++++ RECORDS FOR THE EXERCISE ++++

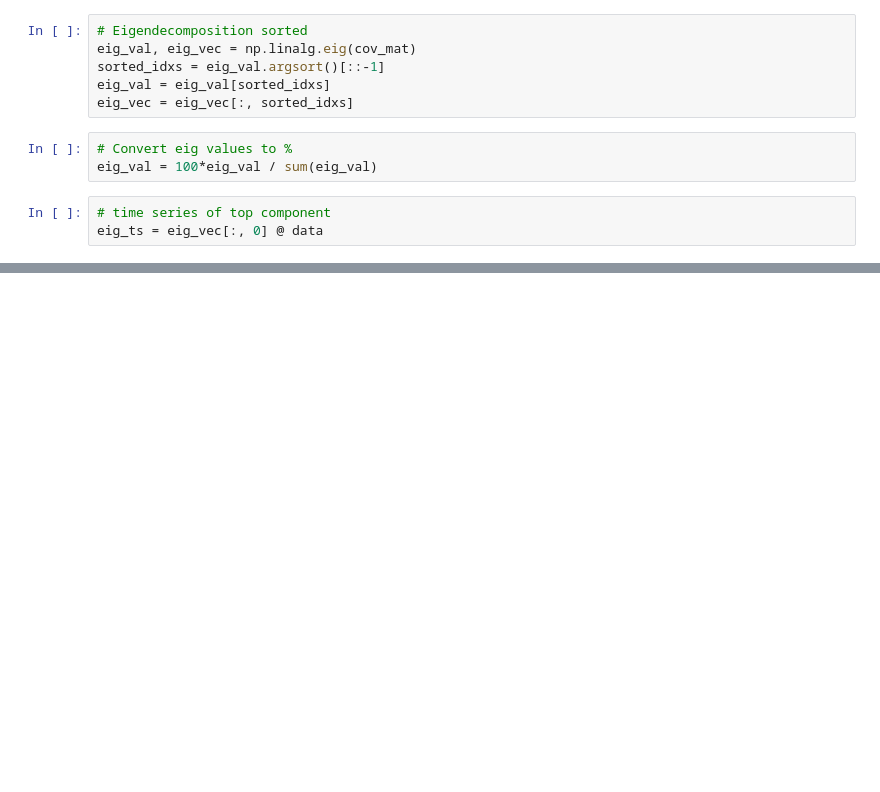
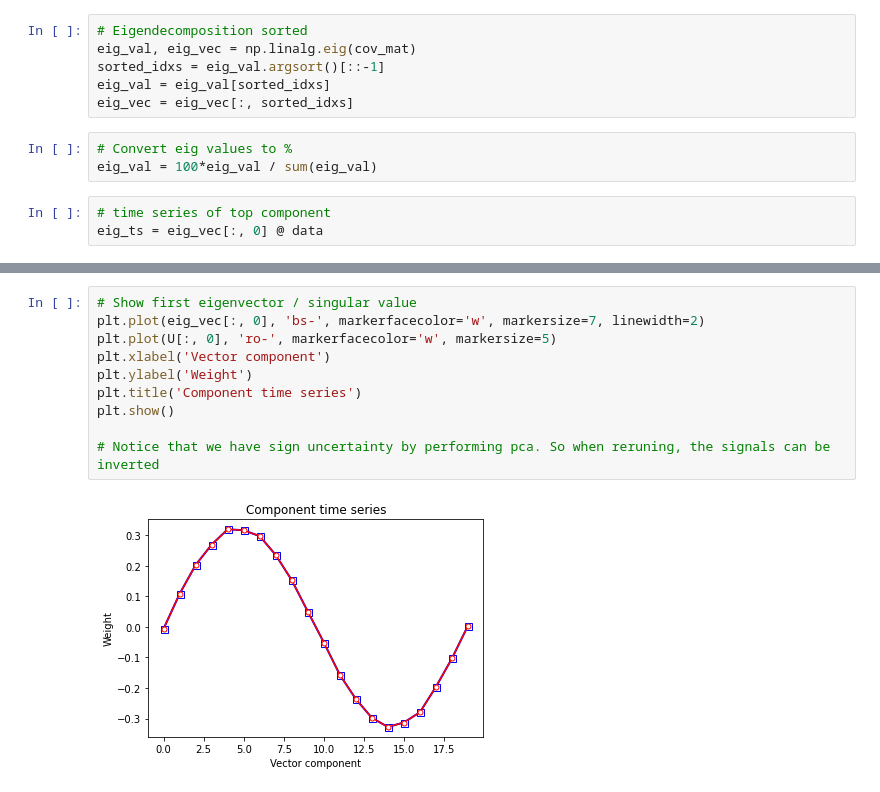
Before and after one commit to chyumin/learning, a Jupyter notebook: pca_neural_data/Section4/31. PCA via SVD and covariance.ipynb, the cells around one changed output, grey strips where cells are left out. Cells and saved outputs as stored; diff of their text form; blank space fills up the shorter version.

```diff
--- a/pca_neural_data/Section4/31. PCA via SVD and covariance.ipynb
+++ b/pca_neural_data/Section4/31. PCA via SVD and covariance.ipynb
@@ -39,0 +56,12 @@ eig_ts = eig_vec[:, 0] @ data
+# %%
+# Show first eigenvector / singular value
+plt.plot(eig_vec[:, 0], 'bs-', markerfacecolor='w', markersize=7, linewidth=2)
+plt.plot(U[:, 0], 'ro-', markerfacecolor='w', markersize=5)
+plt.xlabel('Vector component')
+plt.ylabel('Weight')
+plt.title('Component time series')
+plt.show()
+
+# Notice that we have sign uncertainty by performing pca. So when reruning, the signals can be inverted
+# %% [output]
+[figure, added]
```
Also changed, not shown: parts of 5 cells of this notebook.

++++

EXERCISE DESCRIPTION
In your copy, include no pictures, but reproduce all records exactly.

SOLUTION TO THIS TASK
Before and after one commit to chyumin/learning, a Jupyter notebook: pca_neural_data/Section4/31. PCA via SVD and covariance.ipynb, the cells around one changed output, grey strips where cells are left out. Cells and saved outputs as stored; diff of their text form; blank space fills up the shorter version.

```diff
--- a/pca_neural_data/Section4/31. PCA via SVD and covariance.ipynb
+++ b/pca_neural_data/Section4/31. PCA via SVD and covariance.ipynb
@@ -39,0 +56,12 @@ eig_ts = eig_vec[:, 0] @ data
+# %%
+# Show first eigenvector / singular value
+plt.plot(eig_vec[:, 0], 'bs-', markerfacecolor='w', markersize=7, linewidth=2)
+plt.plot(U[:, 0], 'ro-', markerfacecolor='w', markersize=5)
+plt.xlabel('Vector component')
+plt.ylabel('Weight')
+plt.title('Component time series')
+plt.show()
+
+# Notice that we have sign uncertainty by performing pca. So when reruning, the signals can be inverted
+# %% [output]
+[figure, added]
```
Also changed, not shown: parts of 5 cells of this notebook.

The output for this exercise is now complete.